Born in Picardy, St. Anskar was the apostle to the Scandinavians. He was educated at Corbie, a Benedictine monastery, and taught at Corvey, a daughter house in Westphalia. Louis I the Pious had at that time allied himself with Harald of Denmark in a dynastic dispute on the condition that Harald and his country become Christian. When Louis sought a missionary, Archbishop Ebbo of Rheims and Abbot Wala of Corvey recommended Anskar. His mission began c. 826 in Schleswig and ended the following year with Harald's defeat. Bjorn of Sweden later permitted Anskar to preach in Sweden, where he established the first church in Scandinavia at Björnskö. Louis named Anskar first bishop of Hamburg in 831, and the following year, Gregory IV appointed him papal legate to the Scandinavians. The Swedish mission collapsed in 845, after Vikings destroyed Hamburg. Appointed Archbishop of Bremen in 851, Anskar renewed his missionary work and converted Haarik II of Sweden. Anskar did as much as he could to alleviate the harsh conditions of the Viking slave trade. He also founded hospitals. Nicholas I canonized Anskar shortly after his death.
One of the Forty Martyrs of England and Wales. He was born at Dufton, at Westmoreland, England, and studied at Oxford. Becoming a Catholic in 1576, he went to Reims and received ordination in 1581. ... continue readingMore Saint of the Day
Sister of St. Louis and daughter of King Louis VIII of France and Blanche of Castile, she refused offers of marriage from several noble suitors to continue her life of virginity consecrated to God. She ministered to the sick and the poor, and after the death of her ... continue readingMore Female Saints
Saint Michael the Archangel isn't a saint, but rather he is an angel, and the leader of all angels and of the army of God. This is what the title "Archangel" means, that he is above all the others in rank.
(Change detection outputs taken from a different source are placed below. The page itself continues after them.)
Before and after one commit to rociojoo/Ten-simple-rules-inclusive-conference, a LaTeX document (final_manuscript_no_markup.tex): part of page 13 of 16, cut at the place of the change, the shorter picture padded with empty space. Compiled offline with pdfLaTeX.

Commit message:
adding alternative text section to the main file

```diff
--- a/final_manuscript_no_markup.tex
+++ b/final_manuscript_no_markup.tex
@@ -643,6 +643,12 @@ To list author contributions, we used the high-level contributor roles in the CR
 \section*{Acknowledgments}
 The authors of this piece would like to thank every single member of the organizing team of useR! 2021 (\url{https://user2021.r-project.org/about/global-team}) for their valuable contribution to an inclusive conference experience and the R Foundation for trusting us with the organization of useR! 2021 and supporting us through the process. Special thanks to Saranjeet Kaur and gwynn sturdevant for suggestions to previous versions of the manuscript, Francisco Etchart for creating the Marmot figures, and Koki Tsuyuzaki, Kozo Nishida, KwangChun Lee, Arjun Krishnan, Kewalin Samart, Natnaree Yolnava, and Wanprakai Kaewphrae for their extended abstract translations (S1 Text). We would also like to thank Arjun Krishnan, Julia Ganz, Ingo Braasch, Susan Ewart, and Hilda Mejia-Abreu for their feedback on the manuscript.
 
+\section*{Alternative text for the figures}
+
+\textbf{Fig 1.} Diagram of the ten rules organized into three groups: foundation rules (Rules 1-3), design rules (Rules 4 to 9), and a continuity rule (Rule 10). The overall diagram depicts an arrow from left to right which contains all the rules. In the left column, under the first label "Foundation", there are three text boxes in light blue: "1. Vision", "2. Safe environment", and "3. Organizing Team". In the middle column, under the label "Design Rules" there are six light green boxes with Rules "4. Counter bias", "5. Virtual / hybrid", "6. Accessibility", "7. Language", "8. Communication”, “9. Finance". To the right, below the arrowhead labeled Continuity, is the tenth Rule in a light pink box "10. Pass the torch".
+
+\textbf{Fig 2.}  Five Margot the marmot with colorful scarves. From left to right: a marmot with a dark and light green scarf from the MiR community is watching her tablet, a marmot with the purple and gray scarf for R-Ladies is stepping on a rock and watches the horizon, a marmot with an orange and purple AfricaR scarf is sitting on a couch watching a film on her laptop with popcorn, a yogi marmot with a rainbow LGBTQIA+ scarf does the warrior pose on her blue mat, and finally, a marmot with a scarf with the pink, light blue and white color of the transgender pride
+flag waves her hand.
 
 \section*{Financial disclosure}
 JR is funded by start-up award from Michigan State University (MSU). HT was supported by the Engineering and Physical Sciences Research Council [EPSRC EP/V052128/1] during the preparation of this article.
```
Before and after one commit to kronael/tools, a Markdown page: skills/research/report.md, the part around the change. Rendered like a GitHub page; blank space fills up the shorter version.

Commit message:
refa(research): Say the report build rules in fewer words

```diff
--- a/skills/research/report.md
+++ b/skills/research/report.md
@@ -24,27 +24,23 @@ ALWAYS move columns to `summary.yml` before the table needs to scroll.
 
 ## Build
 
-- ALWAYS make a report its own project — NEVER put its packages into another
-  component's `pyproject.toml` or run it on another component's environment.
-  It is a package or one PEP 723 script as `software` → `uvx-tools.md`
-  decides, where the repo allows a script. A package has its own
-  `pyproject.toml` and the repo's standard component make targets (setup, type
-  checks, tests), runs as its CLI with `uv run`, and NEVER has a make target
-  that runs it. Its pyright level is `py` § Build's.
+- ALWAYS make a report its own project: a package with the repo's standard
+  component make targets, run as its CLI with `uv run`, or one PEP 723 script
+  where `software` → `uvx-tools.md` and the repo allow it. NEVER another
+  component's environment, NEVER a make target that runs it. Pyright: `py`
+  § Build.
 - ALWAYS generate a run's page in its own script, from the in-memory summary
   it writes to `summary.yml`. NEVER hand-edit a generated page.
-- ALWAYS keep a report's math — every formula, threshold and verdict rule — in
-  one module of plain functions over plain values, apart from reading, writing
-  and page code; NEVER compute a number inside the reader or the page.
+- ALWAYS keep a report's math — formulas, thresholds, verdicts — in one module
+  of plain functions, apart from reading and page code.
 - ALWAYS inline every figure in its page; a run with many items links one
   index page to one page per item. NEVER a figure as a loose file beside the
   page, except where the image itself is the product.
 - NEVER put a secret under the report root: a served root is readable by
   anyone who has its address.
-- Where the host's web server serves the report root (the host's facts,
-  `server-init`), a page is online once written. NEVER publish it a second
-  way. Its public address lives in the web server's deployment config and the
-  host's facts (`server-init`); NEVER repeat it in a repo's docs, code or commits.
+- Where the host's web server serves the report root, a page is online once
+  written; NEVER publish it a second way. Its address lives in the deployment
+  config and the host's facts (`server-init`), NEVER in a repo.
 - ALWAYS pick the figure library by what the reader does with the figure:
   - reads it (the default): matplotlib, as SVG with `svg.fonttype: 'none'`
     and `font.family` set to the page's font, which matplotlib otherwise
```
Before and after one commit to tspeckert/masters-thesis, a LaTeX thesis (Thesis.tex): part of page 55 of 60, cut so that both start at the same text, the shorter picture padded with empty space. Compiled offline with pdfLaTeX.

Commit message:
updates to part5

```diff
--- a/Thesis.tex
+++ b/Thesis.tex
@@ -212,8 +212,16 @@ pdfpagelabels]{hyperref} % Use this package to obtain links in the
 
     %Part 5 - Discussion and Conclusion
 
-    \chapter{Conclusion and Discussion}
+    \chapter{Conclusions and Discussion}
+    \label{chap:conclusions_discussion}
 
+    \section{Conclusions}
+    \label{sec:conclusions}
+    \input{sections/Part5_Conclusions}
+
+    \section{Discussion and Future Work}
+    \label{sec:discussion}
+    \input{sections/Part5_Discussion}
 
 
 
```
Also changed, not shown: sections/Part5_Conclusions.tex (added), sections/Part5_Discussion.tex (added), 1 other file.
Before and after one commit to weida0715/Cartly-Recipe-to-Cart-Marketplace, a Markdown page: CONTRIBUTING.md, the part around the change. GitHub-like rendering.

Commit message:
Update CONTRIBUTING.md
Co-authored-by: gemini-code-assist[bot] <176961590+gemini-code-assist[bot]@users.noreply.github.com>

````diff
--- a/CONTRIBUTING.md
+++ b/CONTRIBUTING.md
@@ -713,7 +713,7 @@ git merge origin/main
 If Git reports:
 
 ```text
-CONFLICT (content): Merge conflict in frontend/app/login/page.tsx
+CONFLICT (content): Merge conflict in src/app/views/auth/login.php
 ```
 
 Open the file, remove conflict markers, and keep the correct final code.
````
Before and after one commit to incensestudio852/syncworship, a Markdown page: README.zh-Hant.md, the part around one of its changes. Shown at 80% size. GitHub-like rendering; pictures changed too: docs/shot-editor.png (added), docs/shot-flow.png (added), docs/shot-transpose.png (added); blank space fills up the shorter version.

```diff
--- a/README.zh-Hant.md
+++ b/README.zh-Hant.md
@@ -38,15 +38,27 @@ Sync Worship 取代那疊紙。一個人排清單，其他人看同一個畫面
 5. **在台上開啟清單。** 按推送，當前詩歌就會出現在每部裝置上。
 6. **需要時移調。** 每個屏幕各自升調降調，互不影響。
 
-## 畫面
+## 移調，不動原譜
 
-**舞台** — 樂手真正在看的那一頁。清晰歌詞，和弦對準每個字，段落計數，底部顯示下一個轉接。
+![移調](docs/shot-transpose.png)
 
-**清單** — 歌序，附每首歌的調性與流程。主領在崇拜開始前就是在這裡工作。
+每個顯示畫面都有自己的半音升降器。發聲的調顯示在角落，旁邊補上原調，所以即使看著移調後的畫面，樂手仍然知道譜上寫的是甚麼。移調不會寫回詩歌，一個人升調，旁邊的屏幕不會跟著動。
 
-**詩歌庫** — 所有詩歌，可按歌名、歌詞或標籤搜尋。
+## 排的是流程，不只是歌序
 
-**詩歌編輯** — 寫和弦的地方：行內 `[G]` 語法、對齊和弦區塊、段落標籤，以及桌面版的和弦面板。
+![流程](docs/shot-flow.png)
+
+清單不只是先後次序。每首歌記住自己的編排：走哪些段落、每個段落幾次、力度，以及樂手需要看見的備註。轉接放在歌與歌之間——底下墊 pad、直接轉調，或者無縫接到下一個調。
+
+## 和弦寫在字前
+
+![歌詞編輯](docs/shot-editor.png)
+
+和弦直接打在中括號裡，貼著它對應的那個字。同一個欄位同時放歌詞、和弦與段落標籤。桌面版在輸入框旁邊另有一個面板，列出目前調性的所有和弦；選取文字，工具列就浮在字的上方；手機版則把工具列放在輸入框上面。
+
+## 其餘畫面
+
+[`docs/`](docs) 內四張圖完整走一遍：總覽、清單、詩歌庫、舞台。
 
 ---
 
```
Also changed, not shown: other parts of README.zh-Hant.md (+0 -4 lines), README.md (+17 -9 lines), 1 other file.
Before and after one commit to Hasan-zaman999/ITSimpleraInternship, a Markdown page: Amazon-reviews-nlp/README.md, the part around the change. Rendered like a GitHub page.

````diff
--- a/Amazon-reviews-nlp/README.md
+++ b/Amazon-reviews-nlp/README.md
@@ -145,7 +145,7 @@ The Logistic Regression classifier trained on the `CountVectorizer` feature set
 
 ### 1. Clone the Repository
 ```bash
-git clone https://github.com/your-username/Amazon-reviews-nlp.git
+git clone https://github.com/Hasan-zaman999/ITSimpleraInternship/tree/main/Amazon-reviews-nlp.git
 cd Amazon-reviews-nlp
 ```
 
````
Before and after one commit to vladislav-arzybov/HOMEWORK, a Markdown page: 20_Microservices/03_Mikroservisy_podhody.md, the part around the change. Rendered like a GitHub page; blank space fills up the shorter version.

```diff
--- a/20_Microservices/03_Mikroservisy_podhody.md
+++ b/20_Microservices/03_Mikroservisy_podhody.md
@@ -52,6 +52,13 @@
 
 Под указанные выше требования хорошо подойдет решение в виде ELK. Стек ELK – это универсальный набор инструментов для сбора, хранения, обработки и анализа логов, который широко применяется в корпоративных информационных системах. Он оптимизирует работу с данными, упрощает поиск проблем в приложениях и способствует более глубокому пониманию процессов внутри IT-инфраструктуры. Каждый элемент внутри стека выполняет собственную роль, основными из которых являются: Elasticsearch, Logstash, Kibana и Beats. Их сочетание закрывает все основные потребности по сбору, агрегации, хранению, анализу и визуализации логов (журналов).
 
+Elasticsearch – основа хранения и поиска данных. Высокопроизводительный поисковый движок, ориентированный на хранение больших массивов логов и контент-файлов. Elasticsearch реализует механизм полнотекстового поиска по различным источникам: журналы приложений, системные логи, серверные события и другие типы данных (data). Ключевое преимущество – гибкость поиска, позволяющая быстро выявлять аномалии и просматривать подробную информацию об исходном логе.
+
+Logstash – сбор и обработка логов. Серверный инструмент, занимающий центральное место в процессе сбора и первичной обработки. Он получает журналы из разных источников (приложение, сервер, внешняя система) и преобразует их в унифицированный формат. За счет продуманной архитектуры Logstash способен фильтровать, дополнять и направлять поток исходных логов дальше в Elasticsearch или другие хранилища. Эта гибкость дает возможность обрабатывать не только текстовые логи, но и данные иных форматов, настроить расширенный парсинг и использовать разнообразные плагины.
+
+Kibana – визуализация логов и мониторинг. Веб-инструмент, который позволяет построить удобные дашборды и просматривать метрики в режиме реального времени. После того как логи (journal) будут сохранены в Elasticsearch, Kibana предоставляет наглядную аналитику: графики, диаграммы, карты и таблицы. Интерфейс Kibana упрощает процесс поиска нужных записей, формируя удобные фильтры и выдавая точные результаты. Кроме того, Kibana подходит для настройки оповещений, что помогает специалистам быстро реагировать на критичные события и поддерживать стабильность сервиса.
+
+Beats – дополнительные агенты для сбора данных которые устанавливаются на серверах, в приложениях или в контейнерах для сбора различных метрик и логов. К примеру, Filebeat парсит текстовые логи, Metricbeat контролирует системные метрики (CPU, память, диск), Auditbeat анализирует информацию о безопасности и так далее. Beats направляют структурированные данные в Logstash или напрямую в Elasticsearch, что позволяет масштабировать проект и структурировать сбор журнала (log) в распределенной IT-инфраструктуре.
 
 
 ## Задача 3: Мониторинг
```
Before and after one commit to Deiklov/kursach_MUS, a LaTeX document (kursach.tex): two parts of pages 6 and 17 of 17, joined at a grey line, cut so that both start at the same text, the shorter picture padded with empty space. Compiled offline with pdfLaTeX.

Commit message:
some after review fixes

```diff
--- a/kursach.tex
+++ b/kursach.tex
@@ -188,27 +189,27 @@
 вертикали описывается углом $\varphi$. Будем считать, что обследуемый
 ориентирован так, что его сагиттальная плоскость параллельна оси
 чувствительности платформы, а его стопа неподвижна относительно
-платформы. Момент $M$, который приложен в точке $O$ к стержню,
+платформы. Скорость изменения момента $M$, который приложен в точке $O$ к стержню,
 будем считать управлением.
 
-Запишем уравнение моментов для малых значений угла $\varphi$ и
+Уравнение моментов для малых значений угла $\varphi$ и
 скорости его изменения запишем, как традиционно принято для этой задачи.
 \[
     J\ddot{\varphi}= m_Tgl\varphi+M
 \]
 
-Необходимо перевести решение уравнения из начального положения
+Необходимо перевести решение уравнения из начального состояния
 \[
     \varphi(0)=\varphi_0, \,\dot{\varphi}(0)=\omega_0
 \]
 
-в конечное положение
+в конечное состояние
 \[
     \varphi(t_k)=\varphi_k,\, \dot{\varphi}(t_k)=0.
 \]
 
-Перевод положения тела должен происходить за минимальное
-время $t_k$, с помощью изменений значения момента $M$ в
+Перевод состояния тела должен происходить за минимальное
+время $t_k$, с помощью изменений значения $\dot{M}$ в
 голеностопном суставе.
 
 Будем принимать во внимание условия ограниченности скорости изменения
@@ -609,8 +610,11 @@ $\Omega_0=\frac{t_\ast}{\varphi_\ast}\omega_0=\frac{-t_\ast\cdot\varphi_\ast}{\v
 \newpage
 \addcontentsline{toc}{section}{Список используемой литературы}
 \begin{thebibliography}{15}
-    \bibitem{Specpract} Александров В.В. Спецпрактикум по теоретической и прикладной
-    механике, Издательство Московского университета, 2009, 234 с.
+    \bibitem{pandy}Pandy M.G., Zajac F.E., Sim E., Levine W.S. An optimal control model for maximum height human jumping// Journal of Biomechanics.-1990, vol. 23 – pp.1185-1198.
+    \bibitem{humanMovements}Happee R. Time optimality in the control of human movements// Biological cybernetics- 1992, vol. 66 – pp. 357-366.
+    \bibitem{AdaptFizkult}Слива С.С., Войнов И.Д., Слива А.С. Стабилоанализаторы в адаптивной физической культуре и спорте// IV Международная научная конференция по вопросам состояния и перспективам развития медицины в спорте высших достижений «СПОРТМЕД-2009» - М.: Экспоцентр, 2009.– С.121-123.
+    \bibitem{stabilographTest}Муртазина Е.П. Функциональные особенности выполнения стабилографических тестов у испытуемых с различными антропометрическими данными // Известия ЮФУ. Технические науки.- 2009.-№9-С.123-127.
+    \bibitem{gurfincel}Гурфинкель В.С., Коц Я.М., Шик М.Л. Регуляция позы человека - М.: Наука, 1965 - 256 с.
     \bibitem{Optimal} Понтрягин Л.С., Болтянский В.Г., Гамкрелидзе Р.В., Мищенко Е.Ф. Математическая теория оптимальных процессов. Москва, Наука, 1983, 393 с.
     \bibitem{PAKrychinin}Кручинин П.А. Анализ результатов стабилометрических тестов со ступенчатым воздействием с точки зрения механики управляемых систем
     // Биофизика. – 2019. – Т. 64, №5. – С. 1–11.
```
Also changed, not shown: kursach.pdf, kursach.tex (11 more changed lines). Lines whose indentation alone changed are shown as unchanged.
St. Michael has four main responsibilities or offices, as we ... continue reading
St. Joan de Lestonnac was born in Bordeaux, France, in 1556. She married at the age of seventeen. The happy marriage produced four children, but her husband died suddenly in 1597. After her children were raised, she entered the Cistercian monastery at Toulouse. Joan ... continue reading
Franciscan missionary and traveler. Born Odoric Mattiussi at Villanova, near Pordenone, Italy, he entered the Franciscans in 1300 and became a hermit. After several years, he took to preaching in the region of Udine, northern Italy, attracting huge crowds ... continue reading
By Deacon Keith Fournier
This great defender of the faith insisted on the central claim of Christianity: God can be known and loved-indeed, that is why He came into our midst in the person of His Son; so that through a relationship with Jesus Christ, man could participate in the very ... continue readingMore Christian Saints & Heroes